Author Archives: RacquetQuest
We publish many racquet reviews that include comprehensive data to be used to speed up the selection process for players looking to review racquets and possibly demo them.
We thought it might be fun to do a little comparison of racquets in a simple format and we are starting with this one!
When considering racquets there is one “weight” that outweighs them all and that is swing weight! Swing weight is also described as inertia which is, in our discussions, the term used to describe the momentum of a tennis racquet. Once it gets going it does not want to stop which equals power (sort of F=MA)
We will be adding groups of three (3) racquets whenever possible and when new racquets are introduced.
As you know, Racquet Quest is a data-driven business, and data requires numbers. To generate those numbers, we have designed and built several devices.
One device is the Questron!
The Questron is used to test every string we receive, and the data is compiled to understand where that particular string fits.
So, instead of talking about it we have included a short video!
Thank you for watching our Questron in Action! If you have a question, or a particular string of interest, please let us know. We may have already taken the data! On GASP.network there are many graphs of previous tests. GASP.network is a membership ($40.00 one time) site.
It happens every year.
You know, introducing “new and Improved” tennis racquet(s)! Not one, but many!
How much better can they be? Make no mistake, new materials are always available, and those can be beneficial to the properties of a tennis racquet; however, in my opinion, and history, most of those properties will not be a significant “positive” to the player, and in some cases may be less than “desirable”.
So are last year’s racquets worthless? Absolutely not!
To make room at retail for the new racquets, last year’s models are substantially reduced. Sometimes to an unreasonably low price for the product! This is “good news” for manufacturers and online giants but not necessarily for your local tennis specialty shop. So what, you say!
This is “what”
From what we see at the World Headquarters of Racquet Quest, the online and other non-tennis specific outlets’ preparation of the racquet(s) may be sub-standard, and in fact, sometimes the racquets are not the desired model (another story for another time). We don’t believe this is intentional, but it does create issues for the purchaser and maybe the seller.
The business model of Racquet Quest has always been to provide the very best preparation for every tennis racquet! We recognize that players want the best possible deal on everything purchased. However, we keep a supply of outstanding tennis racquets that are best sellers of last year, and maybe two years ago! These racquets will not be relegated to the scrap heap, nor will they be “given away”! They are valuable!
Of course, our “full custom” racquets are always available for those demanding the very best and are willing to invest what it takes to get there! It may be less than you think, and it may be a racquet that is not a “current” model.
All we ask is that you take the time to confirm what you intend to get and that you consider using your local tennis specialty shop for preparation!
If you were wondering why the ThermopPen ONE was on this site I don’t blame you! I was surprised to see it there myself!
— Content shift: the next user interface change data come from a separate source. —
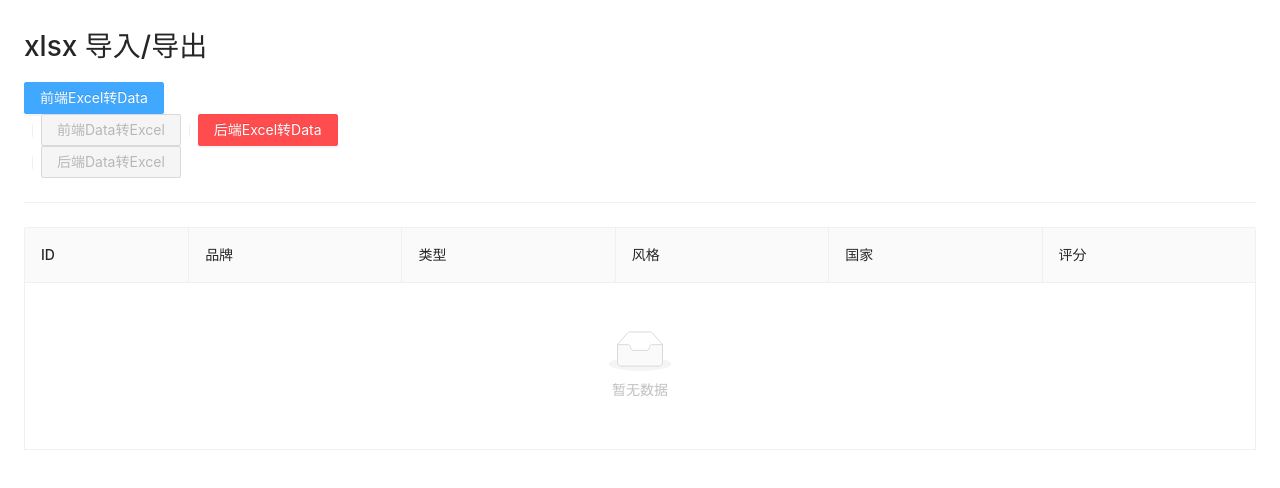
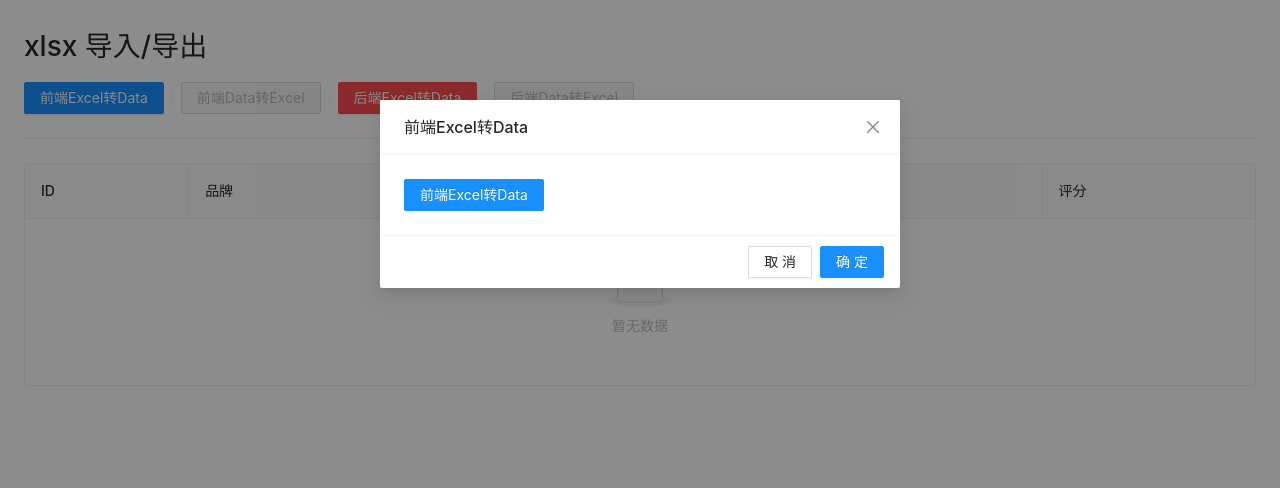
Before and after one commit to haixiangyan/learn-xlsx, a React (Create React App) app in the folder client/: page / in a window 1280 px wide. Both pictures are taken after a click on the button "前端Excel转Data". Shown: the top 488 px of the page. Built offline with nearby package versions, Linux system fonts and the light colour scheme.

Commit message:
feat: 更新为 modal

```diff
--- a/client/src/App.tsx
+++ b/client/src/App.tsx
@@ -6,12 +6,14 @@ import styles from './styles.module.scss';
 import {exportExcel} from "./utils";
 import axios from "axios";
 import {saveAs} from 'file-saver';
-import LocalExcelImport from "./components/LocalExcelImport";
-import ServerExcelImport from "./components/ServerExcelImport";
+import LocalImportModal from "./components/LocalImportModal";
+import ServerImportModal from "./components/ServerImportModal";
 
 const http = axios.create({baseURL});
 
 const App: FC = () => {
+  const [localModalVisible, setLocalModalVisible] = useState<boolean>(false);
+  const [serverModalVisible, setServerModalVisible] = useState<boolean>(false);
   const [dataSource, setDataSource] = useState<RamenReview[]>([]);
 
   const localDataToExcel = () => {
@@ -38,7 +40,13 @@ const App: FC = () => {
       <h1>xlsx 导入/导出</h1>
 
       <div>
-        <LocalExcelImport onImport={(data: RamenReview[]) => setDataSource(data)}/>
+        <Button type="primary" onClick={() => setLocalModalVisible(true)}>前端Excel转Data</Button>
+        <LocalImportModal
+          title="前端Excel转Data"
+          visible={localModalVisible}
+          onCancel={() => setLocalModalVisible(false)}
+          onSubmit={data => setDataSource(data)}
+        />
 
         <Divider type="vertical"/>
 
@@ -48,7 +56,13 @@ const App: FC = () => {
 
         <Divider type="vertical"/>
 
-        <ServerExcelImport onImport={(data: RamenReview[]) => setDataSource(data)} />
+        <Button type="primary" danger onClick={() => setServerModalVisible(true)}>后端Excel转Data</Button>
+        <ServerImportModal
+          title="后端Excel转Data"
+          visible={serverModalVisible}
+          onCancel={() => setServerModalVisible(false)}
+          onSubmit={data => setDataSource(data)}
+        />
 
         <Divider type="vertical"/>
 
--- a/client/src/components/LocalExcelImport/index.tsx
+++ /dev/null
@@ -1,41 +0,0 @@
-import {FC} from "react";
-import {Button, Upload} from "antd";
-import {excelMimeType, keyMaps} from "../../constants";
-import {UploadRequestOption as RcCustomRequestOptions} from "rc-upload/lib/interface";
-import {convertKeys, importExcel} from "../../utils";
-import {ExcelRamenReview, RamenReview} from "../../types";
-import {RcFile} from "antd/es/upload";
-
-interface Props {
-  onImport: (data: any[]) => void;
-}
-
-const LocalExcelImport: FC<Props> = (props) => {
-  const {onImport} = props;
-
-  // 获取文件并解析
-  const localExcelToData = async (options: RcCustomRequestOptions) => {
-    const {file, onSuccess, onError} = options;
-
-    try {
-      // xlsx 导入 excel
-      const excelData = await importExcel<ExcelRamenReview>(file as RcFile);
-      // 转换 key
-      const data = convertKeys<ExcelRamenReview, RamenReview>(excelData, keyMaps);
-
-      onImport(data);
-
-      if (onSuccess) onSuccess(data, new XMLHttpRequest());
-    } catch (e) {
-      if (onError) onError(e)
-    }
-  }
-
-  return (
-    <Upload accept={excelMimeType} customRequest={localExcelToData}>
-      <Button type="primary">前端Excel转Data</Button>
-    </Upload>
-  )
-}
-
-export default LocalExcelImport;
--- /dev/null
+++ b/client/src/components/LocalImportModal/index.tsx
@@ -0,0 +1,55 @@
+import {FC, useState} from "react";
+import {Button, Modal, ModalProps, Upload} from "antd";
+import {excelMimeType, keyMaps} from "../../constants";
+import {UploadRequestOption as RcCustomRequestOptions} from "rc-upload/lib/interface";
+import {convertKeys, importExcel} from "../../utils";
+import {ExcelRamenReview, RamenReview} from "../../types";
+import {RcFile} from "antd/es/upload";
+import * as React from "react";
+
+interface Props extends ModalProps {
+  onImport?: (data: any[]) => void;
+  onSubmit?: (data: any[]) => void;
+}
+
+const LocalImportModal: FC<Props> = (props) => {
+  const {onImport, onSubmit, onCancel, onOk, ...modalProps} = props;
+
+  const [excelData, setExcelData] = useState<any[]>([]);
+
+  // 获取文件并解析
+  const localExcelToData = async (options: RcCustomRequestOptions) => {
+    const {file, onSuccess, onError} = options;
+
+    try {
+      // xlsx 导入 excel
+      const excelData = await importExcel<ExcelRamenReview>(file as RcFile);
+      // 转换 key
+      const data = convertKeys<ExcelRamenReview, RamenReview>(excelData, keyMaps);
+      // 设置 data
+      setExcelData(data);
+
+      if (onImport) onImport(data);
+
+      if (onSuccess) onSuccess(data, new XMLHttpRequest());
+    } catch (e) {
+      if (onError) onError(e)
+    }
+  }
+
+  const innerOnOk = (e: React.MouseEvent<HTMLElement>) => {
+    if (onSubmit) onSubmit(excelData);
+    if (onOk) onOk(e);
+    if (onCancel) onCancel(e);
+  }
+
+  return (
+    <Modal onCancel={onCancel} onOk={innerOnOk} {...modalProps}>
+      <Upload accept={excelMimeType} customRequest={localExcelToData}>
+        <Button type="primary">前端Excel转Data</Button>
+      </Upload>
+    </Modal>
+  )
+}
+
+export default LocalImportModal;
--- a/client/src/components/ServerExcelImport/index.tsx
+++ /dev/null
@@ -1,34 +0,0 @@
-import {FC} from "react";
-import {Button, Upload} from "antd";
-import {baseURL, excelMimeType} from "../../constants";
-import {UploadChangeParam} from "antd/lib/upload/interface";
-
-interface Props {
-  onImport: (data: any[]) => void;
-}
-
-const ServerExcelImport: FC<Props> = (props) => {
-  const {onImport} = props;
-
-  const serverExcelToData = (info: UploadChangeParam) => {
-    const { status, response } = info.file;
-    if (status === 'done') {
-      onImport(response.data);
-    } else if (info.file.status === 'error') {
-      console.error('error', info.file.name);
-    }
-  }
-
-  return (
-    <Upload
-      action={`${baseURL}/excel_to_data`}
-      name="excel"
-      accept={excelMimeType}
-      onChange={serverExcelToData}
-    >
-      <Button type="primary" danger>后端Excel转Data</Button>
-    </Upload>
-  )
-}
-
-export default ServerExcelImport;
--- /dev/null
+++ b/client/src/components/ServerImportModal/index.tsx
@@ -0,0 +1,50 @@
+import {FC, useState} from "react";
+import {Button, Modal, ModalProps, Upload} from "antd";
+import {baseURL, excelMimeType} from "../../constants";
+import {UploadChangeParam} from "antd/lib/upload/interface";
+import * as React from "react";
+
+interface Props extends ModalProps {
+  onImport?: (data: any[]) => void;
+  onSubmit?: (data: any[]) => void;
+}
+
+const ServerImportModal: FC<Props> = (props) => {
+  const {onImport, onSubmit, onOk, onCancel, ...modalProps} = props;
+
+  const [excelData, setExcelData] = useState<any[]>([]);
+
+  // 将文件转到服务端再解析数据
+  const serverExcelToData = (info: UploadChangeParam) => {
+    const { status, response } = info.file;
+    if (status === 'done') {
+      if (onImport) {
+        onImport(response.data);
+      }
+      setExcelData(response.data);
+    } else if (info.file.status === 'error') {
+      console.error('error', info.file.name);
+    }
+  }
+
+  const innerOnOk = (e: React.MouseEvent<HTMLElement>) => {
+    if (onSubmit) onSubmit(excelData);
+    if (onOk) onOk(e);
+    if (onCancel) onCancel(e);
+  }
+
+  return (
+    <Modal onOk={innerOnOk} onCancel={onCancel} {...modalProps}>
+      <Upload
+        action={`${baseURL}/excel_to_data`}
+        name="excel"
+        accept={excelMimeType}
+        onChange={serverExcelToData}
+      >
+        <Button type="primary" danger>后端Excel转Data</Button>
+      </Upload>
+    </Modal>
+  )
+}
+
+export default ServerImportModal;
```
Here is why…
A good client and friend is in the food supply service and we are constantly talking about food and string! He used VS Touch by the way. Anyway, I asked about a food thermometer and he recommended this one, and I went to the ThermPen site while working on this one.
String savers are on my mind today for several reasons so I thought I would post something about them that may be of interest. Let’s see!
String Savers are tiny little pieces of material that are “grooved” to cradle the string and provide a tiny barrier between rubbing strings, therefore creating a longer, happier life!
String Savers are normally used when stringing your tennis racquet with natural gut string to help the $75.00 job last longer.
But what else do string savers do?
Well, in the case we see here it increases the swing weight from 332 to 341! So 286 of these tiny things have an impact on swing weight!